Bookstr Team Talks: The 2023 Novels that Changed Me for the Better

The Bookstr Team talks about the books we’ve read in 2023 and how these books have changed us for the better.

Fiction Non-Fiction Recommendations
An open book with colorful mists swirling around it. The book sits on a blue surface against a black background.

2023 is on its way out, and a new year will be ushered in. But before we say goodbye to 2023 for good, we look back on the books we’ve read and the imprint they’ve left. As we all know, words have a way of changing us, impacting the way we think and feel over time. They can leave an indelible mark in our minds and on hearts. And they can help us grow and make us better versions of ourselves. So, the Bookstr team came together to talk about the books we’ve read this year, and the impact they’ve left on us. Here are the novels that have changed us for the better.
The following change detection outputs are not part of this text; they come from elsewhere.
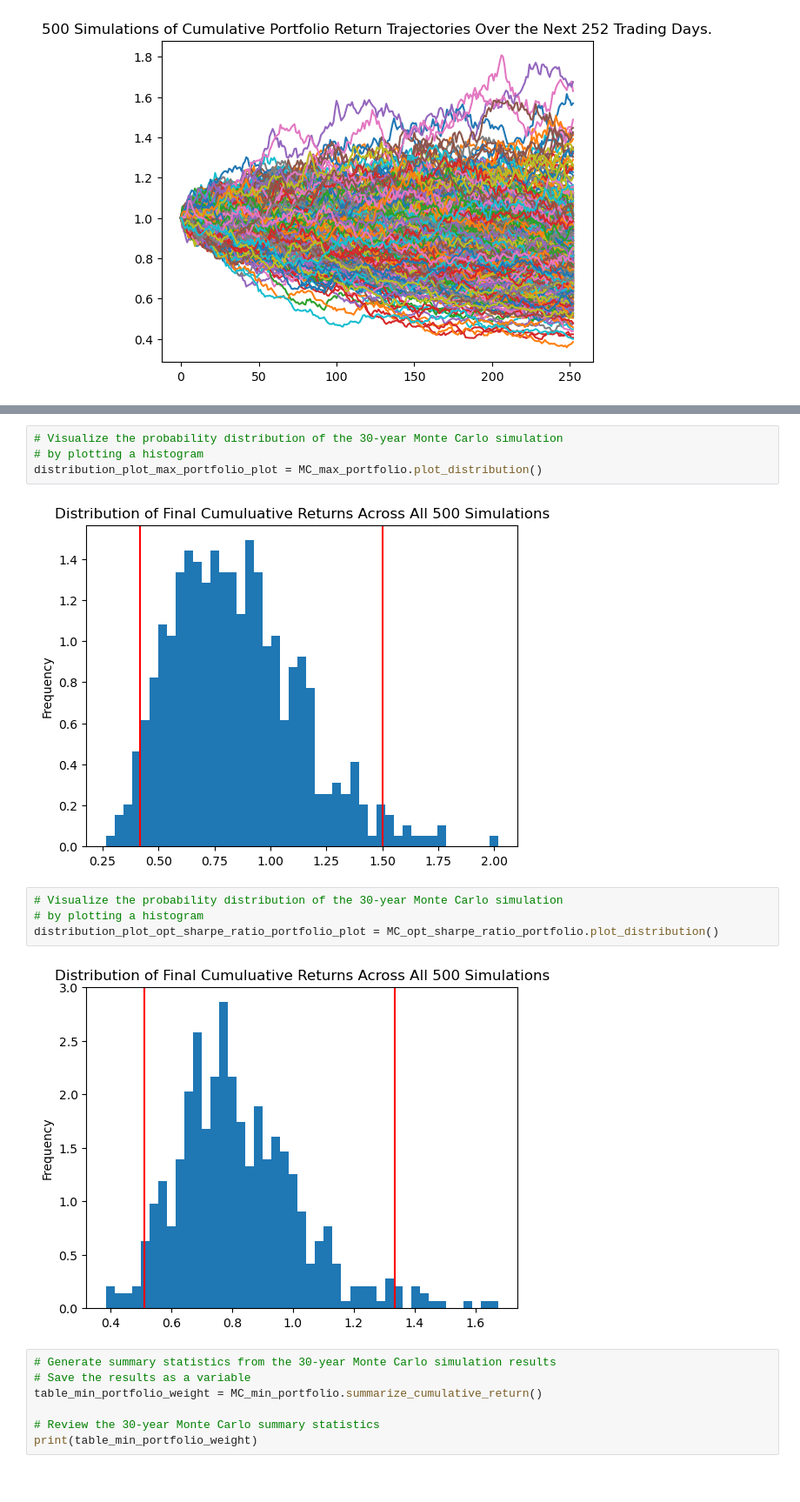
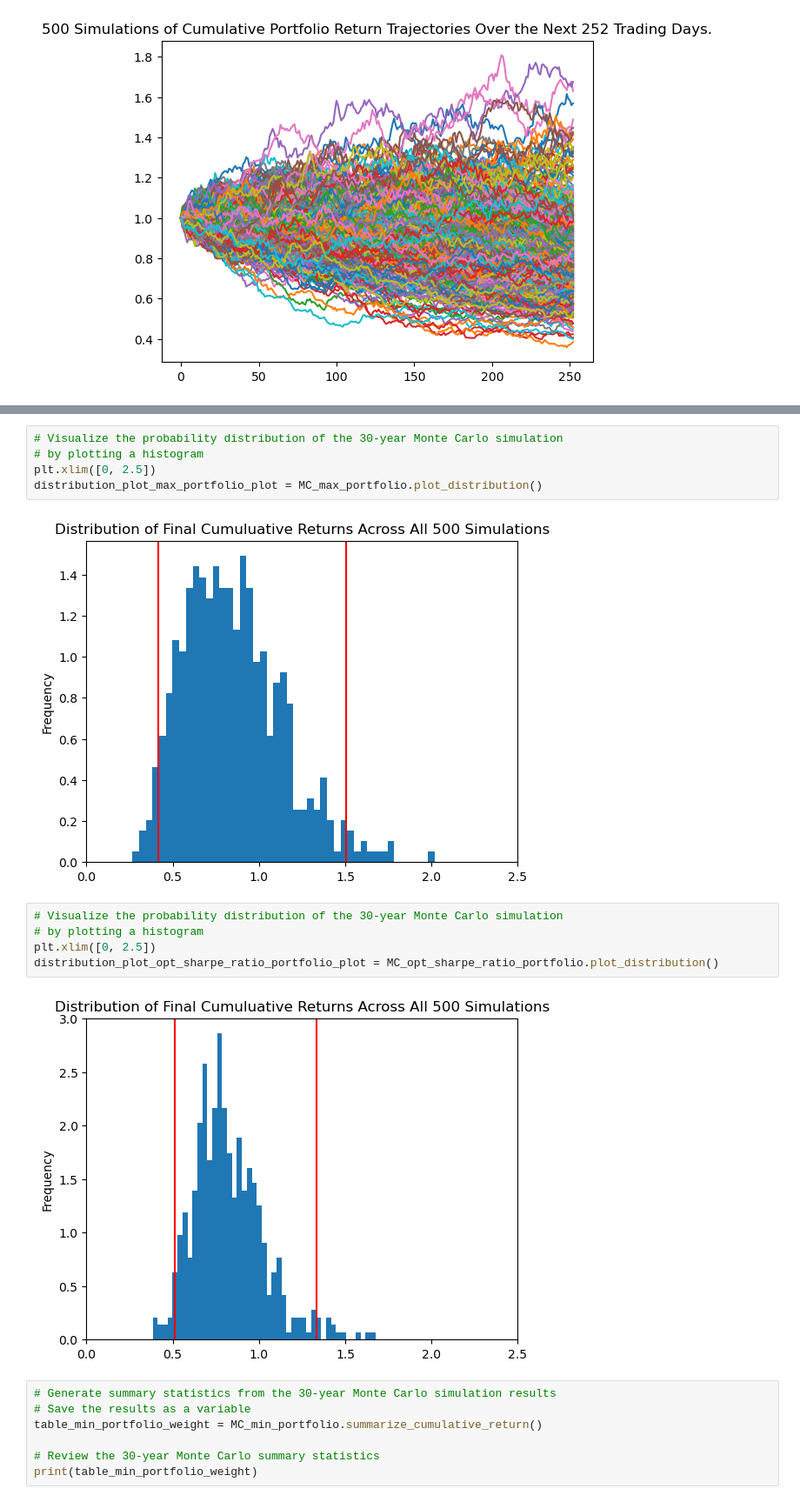
Before and after one commit to FintechBTC/mpt, a Jupyter notebook: mpt.ipynb, the cells around one changed output, grey strips where cells are left out. Shown at 87% size. Cells and saved outputs as stored; diff of their text form.

```diff
--- a/mpt.ipynb
+++ b/mpt.ipynb
@@ -864,15 +865,17 @@ distribution_plot_min_portfolio_plot = MC_min_portfolio.plot_distribution()
 # %%
 # Visualize the probability distribution of the 30-year Monte Carlo simulation
 # by plotting a histogram
+plt.xlim([0, 2.5])
 distribution_plot_max_portfolio_plot = MC_max_portfolio.plot_distribution()
 # %% [output]
-[figure, old version]
+[figure, new version]
 # %%
 # Visualize the probability distribution of the 30-year Monte Carlo simulation
 # by plotting a histogram
+plt.xlim([0, 2.5])
 distribution_plot_opt_sharpe_ratio_portfolio_plot = MC_opt_sharpe_ratio_portfolio.plot_distribution()
 # %% [output]
-[figure, old version]
+[figure, new version]
 # %%
 # Generate summary statistics from the 30-year Monte Carlo simulation results
 # Save the results as a variable
```
Also changed, not shown: parts of 1 cell of this notebook.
Slaughterhouse-Five by Kurt Vonnegut

Think of Something, Anything!

Yellow skull and crossbones sit against a red background. The title is underneath the skull and crossbones in black lettering. The author's name is at the top in yellow lettering.

The mind is a powerful tool, as exemplified in Kurt Vonnegut’s imaginative tale of war, alien abduction, and the human experience. Bursting with originality, this novel encourages its readers to see things differently. Dealing with themes of time and free will, Slaughterhouse-Five left a permanent mark on my perception of productivity. How can I justify doom-scrolling when this novel taught me more than any social media post? I can’t. Now, I spend my time writing stories with the aspiration of reaching the same uniqueness as this masterpiece.
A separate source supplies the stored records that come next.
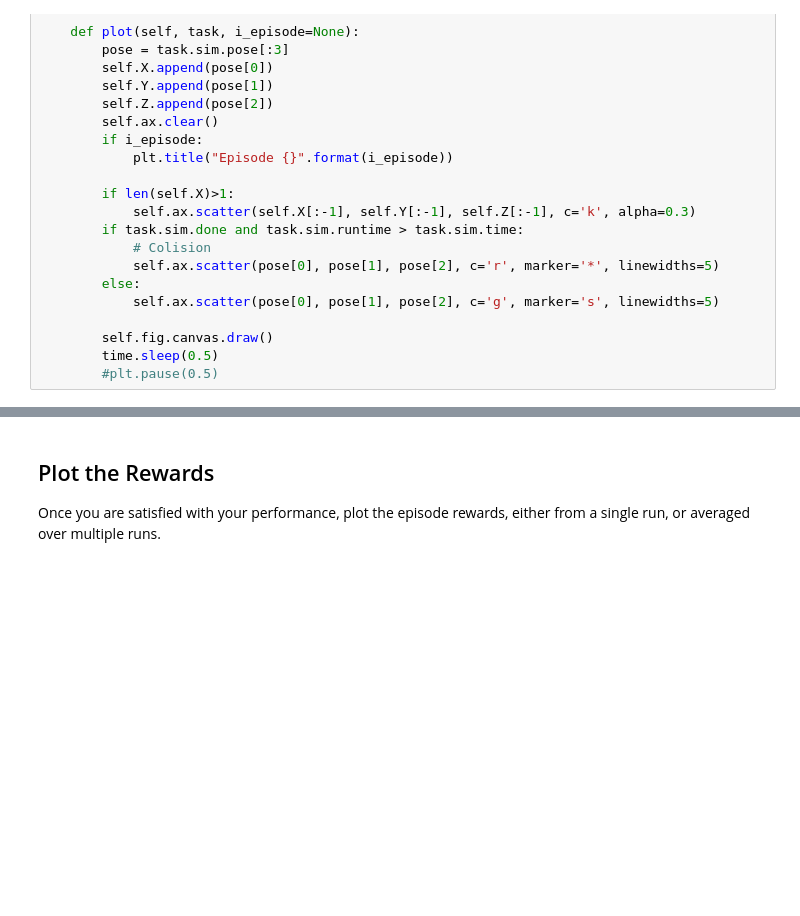
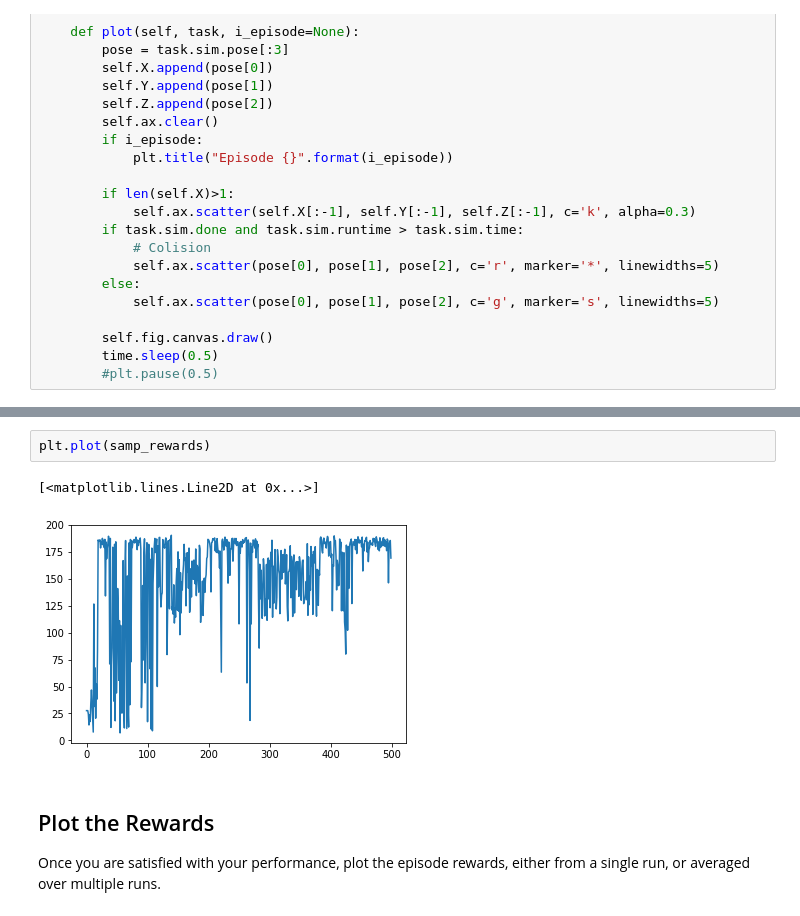
Before and after one commit to jacquesmats/rl-quadcopter, a Jupyter notebook: Quadcopter_Project.ipynb, the cells around one changed output, grey strips where cells are left out. Saved outputs shown, nothing was run; the diff lists cells and outputs as text; blank space fills up the shorter version.

```diff
--- a/Quadcopter_Project.ipynb
+++ b/Quadcopter_Project.ipynb
@@ -320,3 +323,8 @@ with open(file_output, 'w') as csvfile:
+# %%
+plt.plot(samp_rewards)
+# %% [output]
+[<matplotlib.lines.Line2D at 0x...>]
+[figure, added]
 # %% [markdown]
 ## Plot the Rewards
 
```
Also changed, not shown: parts of 6 cells of this notebook, 1 other file.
Sam Zimmermann, Editorial

I’m Glad My Mom Died by Jennette McCurdy

Using Writing as an Outlet

A woman dressed in pink holds a pink urn. A pink square frame is around her. The pink frame sits against a pale-yellow background. The tile is at the top in pink letters. The author's name is in light pink and black lettering underneath the title.

This year, I finally got around to reading Jennette McCurdy’s bestselling memoir, I’m Glad My Mom Died, and it was an emotional ride, to say the least. The raw honesty that McCurdy showed throughout the book touched me. It inspired me to be more vulnerable in my own writing. Since then, I’ve been able to use my writing as an outlet for my negative emotions, and this has helped me to process and let go of some of those feelings instead of holding onto them and letting them affect me.

Lauren N., Editorial

Hood Feminism: Notes from the Women That a Movement Forgot by Mikki Kendall

The Intersectionality of Social Issues

The cover is white with a rainbow of colors along the left edge and in the title and author's name. Part of the title is in large letters across the center in colorful letters; the other part of the title is in plain black lettering. The author's name is at the bottom.

I don’t read a lot of non-fiction, but I’m trying to get better. I finally read Mikki Kendall’s essay collection this year, which I’ve had for a while. It was a good mix of personal anecdotes and social analysis based on events from the past decade that we’ve seen in the news. It was an eye-opening read about how several social issues are influenced by each other and that solving one would have positive impacts on others. I came away from the book with a different view of the world around me and a better understanding of the problems people, especially marginalized communities, face each day.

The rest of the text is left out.